Professor Bill Durodie
Senior Lecturer in Risk and Security, Cranfield University
Date: 20 February 2007
Time: 1:00pm - 2:30pm
Venue: CARR Seminar Room, H615
The 'Report of the Official Account of the Bombings in London on 7th July 2005', describes itself as a 'narrative'. The implication is that, after an investigation lasting almost a year, the best the authorities can come up with is, to identify what happened and when, but not why. The backgrounds of the perpetrators are described as 'unexceptional', their purported links to al-Qaeda as lacking 'firm evidence', and their methods and materials as respectively requiring 'no great expertise' and being 'readily available'. Despite this, the desire to attribute a meaning to contemporary terrorist attacks is very powerful. Many commentators have been particularly keen to suggest a link to the war in Iraq, despite Mohammed Siddique Khan himself making no mention of this in a video released subsequently.
For security professionals, identifying the supposed 'risk-factors' that act as 'pathways to radicalisation', dominates their work. But how well do we understand these? And, has a particular way of framing contemporary acts of terror come to dominate, at the cost of failing to understand it at all and possibly even, making matters worse? The recent police raid upon a house in east London suggests the authorities to be preoccupied by the possibility of a global terrorist conspiracy, inspired by an evil, foreign ideology and determined to acquire and deploy weapons of mass destruction. Yet, there is very little evidence for this.
This paper will suggest that the evidence we have to date points to the possibility that contemporary acts of terror are, in the main, perpetrated by lone nihilists or loose groups, more often than not educated and brought up in the West and lashing out against a society they feel alienated from but have no effective framework or capabilities to influence.

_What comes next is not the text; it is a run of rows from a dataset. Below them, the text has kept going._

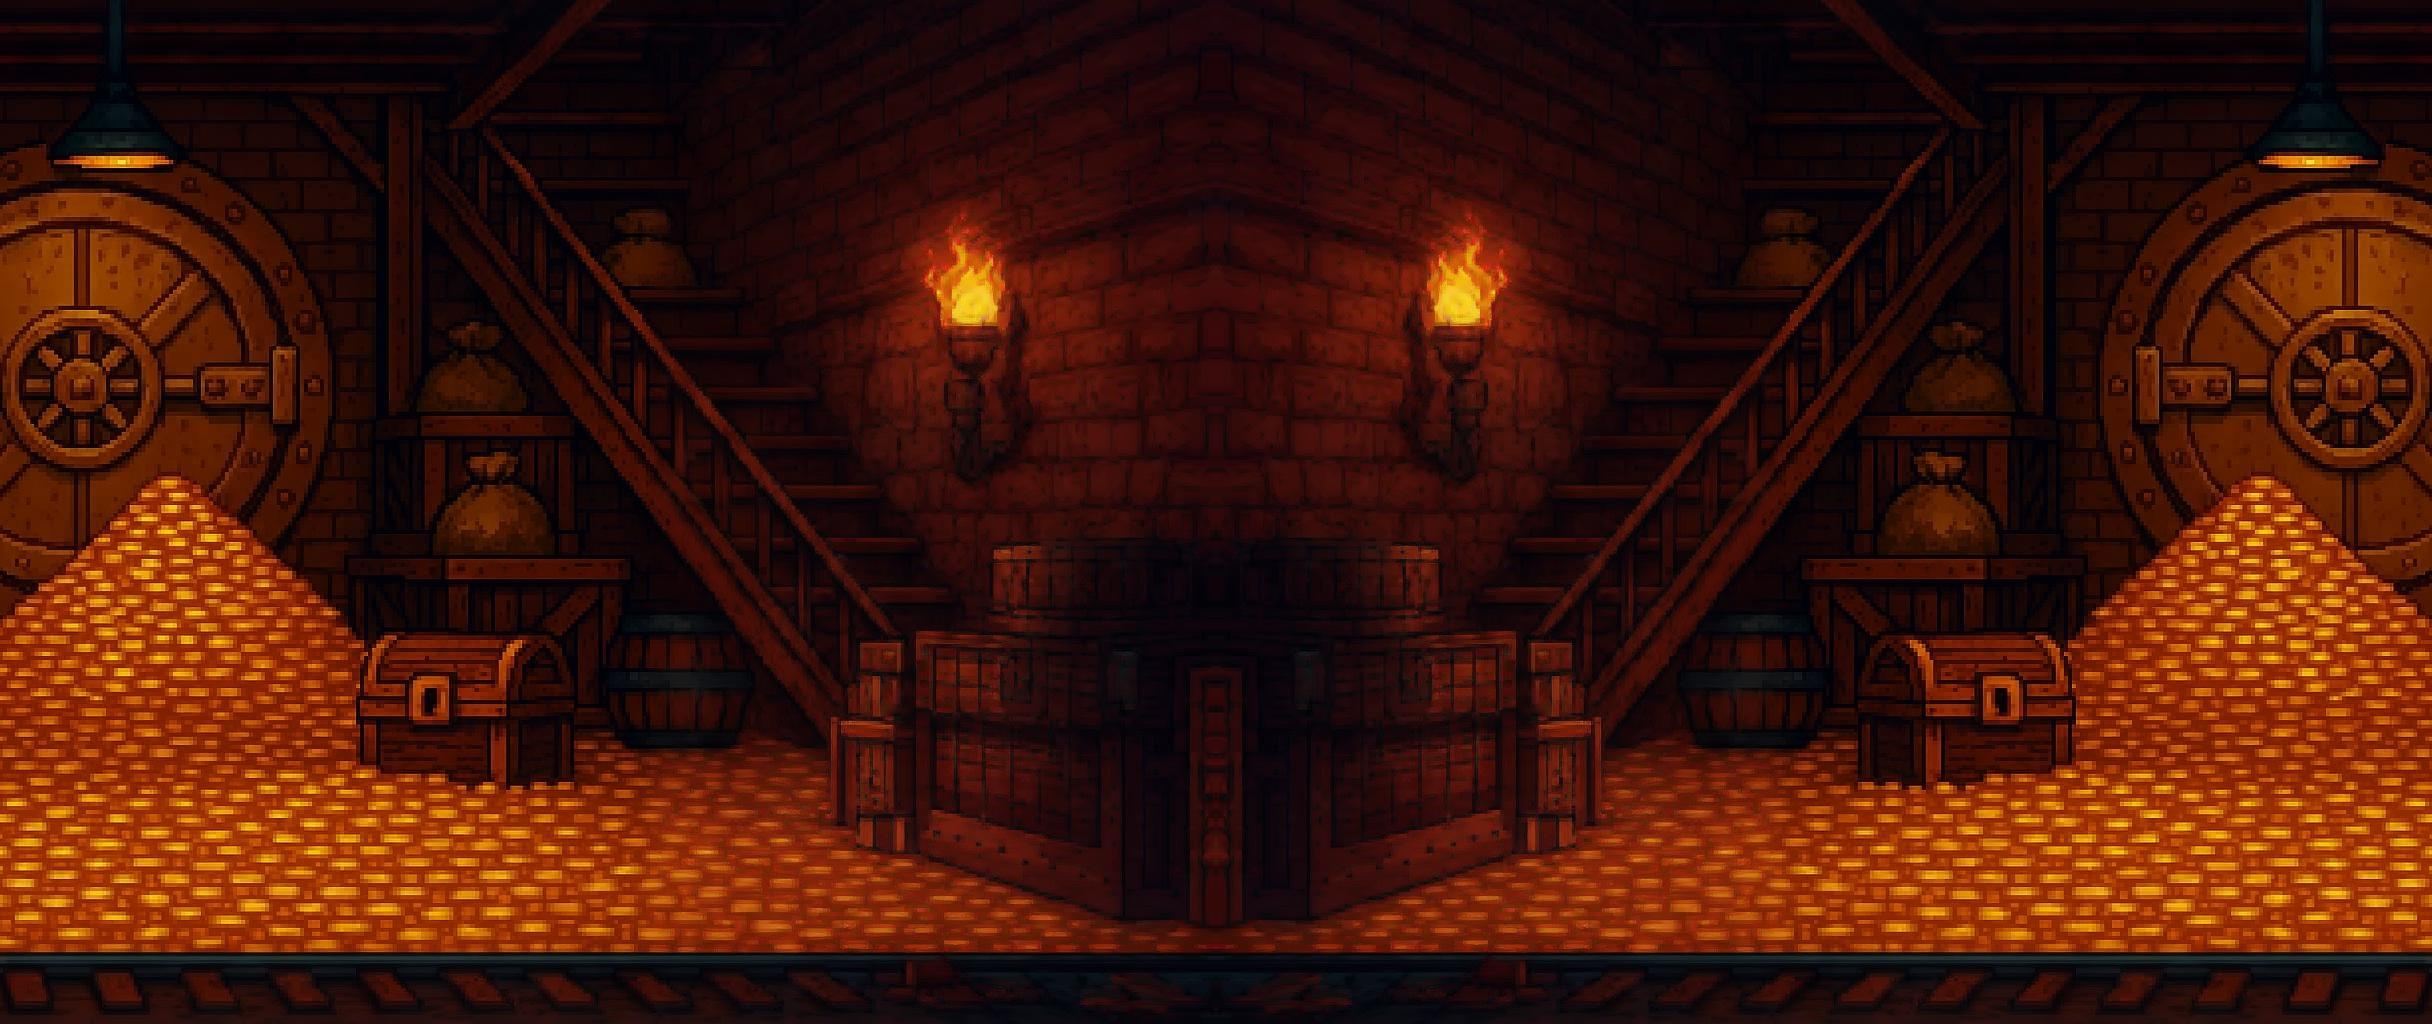
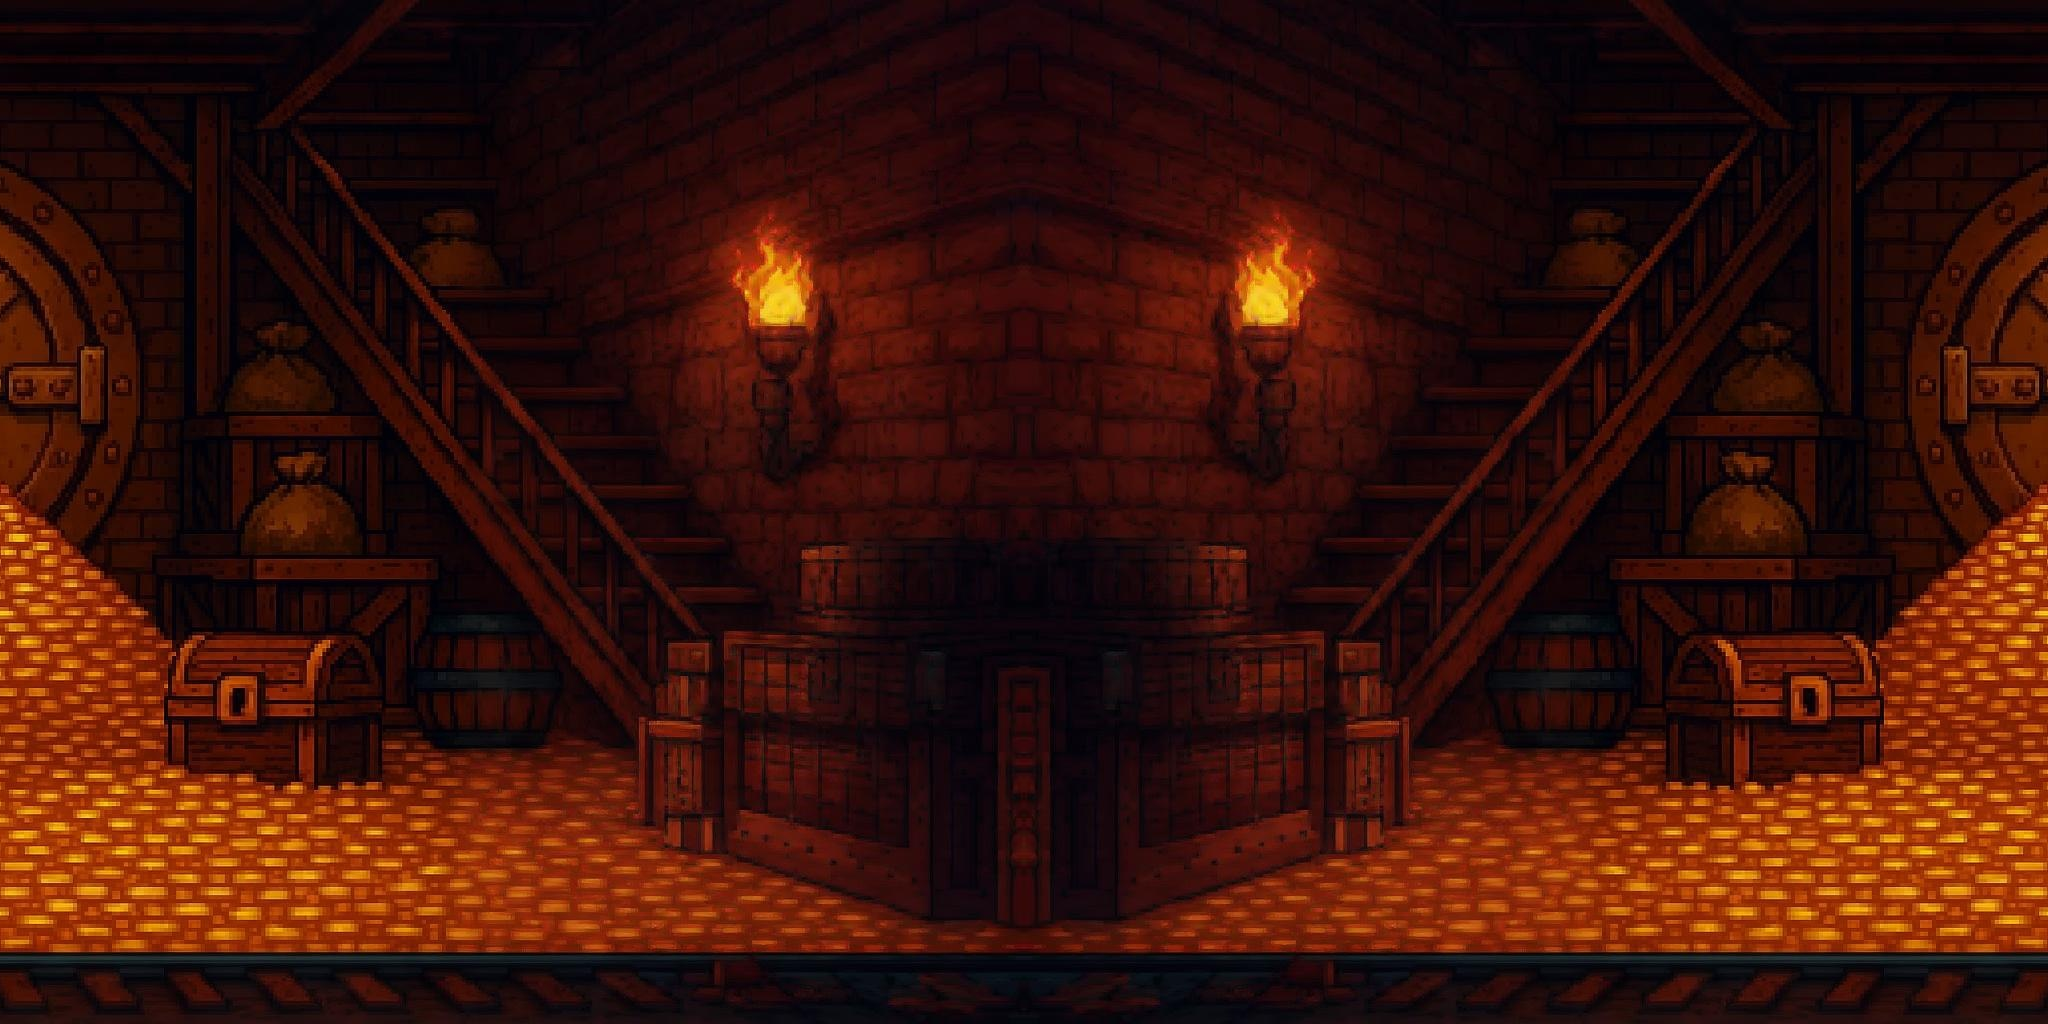
hi me again

diff --git a/images/renamer.py b/images/renamer.py
@@ -5,9 +5,10 @@ from PIL import Image
 base_path = "."
 
 # Alleen deze mappen verwerken
-allowed_folders = {"fabriek-bg", "industrie-bg", "pakhuis-bg"}
+allowed_folders = {"fabriek-bg","industrie-bg","pakhuis-bg"}  # <-- pas aan
 
-image_extensions = {".jpg"}
+TARGET_WIDTH = 2048
+image_extensions = {".png"}
 
 for folder in os.listdir(base_path):
     folder_path = os.path.join(base_path, folder)
@@ -16,9 +17,6 @@ for folder in os.listdir(base_path):
     if not os.path.isdir(folder_path) or folder not in allowed_folders:
         continue
 
-    # Prefix = eerste deel van de mapnaam vóór het eerste '-'
-    prefix = folder.split("-")[0]
-
     for filename in os.listdir(folder_path):
         name, ext = os.path.splitext(filename)
         ext = ext.lower()
@@ -26,18 +24,25 @@ for folder in os.listdir(base_path):
         if ext not in image_extensions:
             continue
 
-        old_path = os.path.join(folder_path, filename)
-        new_name = f"{prefix}-img-{name}.png"
-        new_path = os.path.join(folder_path, new_name)
+        img_path = os.path.join(folder_path, filename)
 
-        # Converteren naar PNG
-        with Image.open(old_path) as img:
-            img.save(new_path, "PNG")
+        with Image.open(img_path) as img:
+            width, height = img.size
 
-        # Oude bestand verwijderen als het geen PNG was
-        if ext != ".png":
-            os.remove(old_path)
+            # Als de afbeelding smaller is dan 2048, sla over
+            if width <= TARGET_WIDTH:
+                print(f"Overgeslagen (te smal): {folder}/{filename}")
+                continue
 
-        print(f"{filename} → {new_name}")
+            # Bereken crop: middelste 2048 pixels
+            left = (width - TARGET_WIDTH) // 2
+            right = left + TARGET_WIDTH
+
+            cropped = img.crop((left, 0, right, height))
+
+            # Overschrijf het originele bestand
+            cropped.save(img_path)
+
+            print(f"Bijgesneden: {folder}/{filename}")
 
 print("Klaar!")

If this is so, then the real truth regarding the attacks of 7th July 2005 may be that they were largely meaningless, and that it is our desperate attempts to attribute some kind of meaning to them and to deal with the terrorists through an assumed framework of values and ideas, that is the real problem.
About the speaker
Bill Durodié is Senior Lecturer in Risk and Corporate Security at Cranfield University. He was previously Director of the International Centre for Security Analysis, and Senior Research Fellow in the International Policy Institute, within the 5* Research Assessment Exercise rated War Studies Group of King's College London. His main research interest is into the causes and consequences of our contemporary consciousness of risk. He is also interested in examining the erosion of expertise, the demoralisation of élites, the limitations of risk management and the growing demand to engage the public in dialogue and decision-making in relation to science.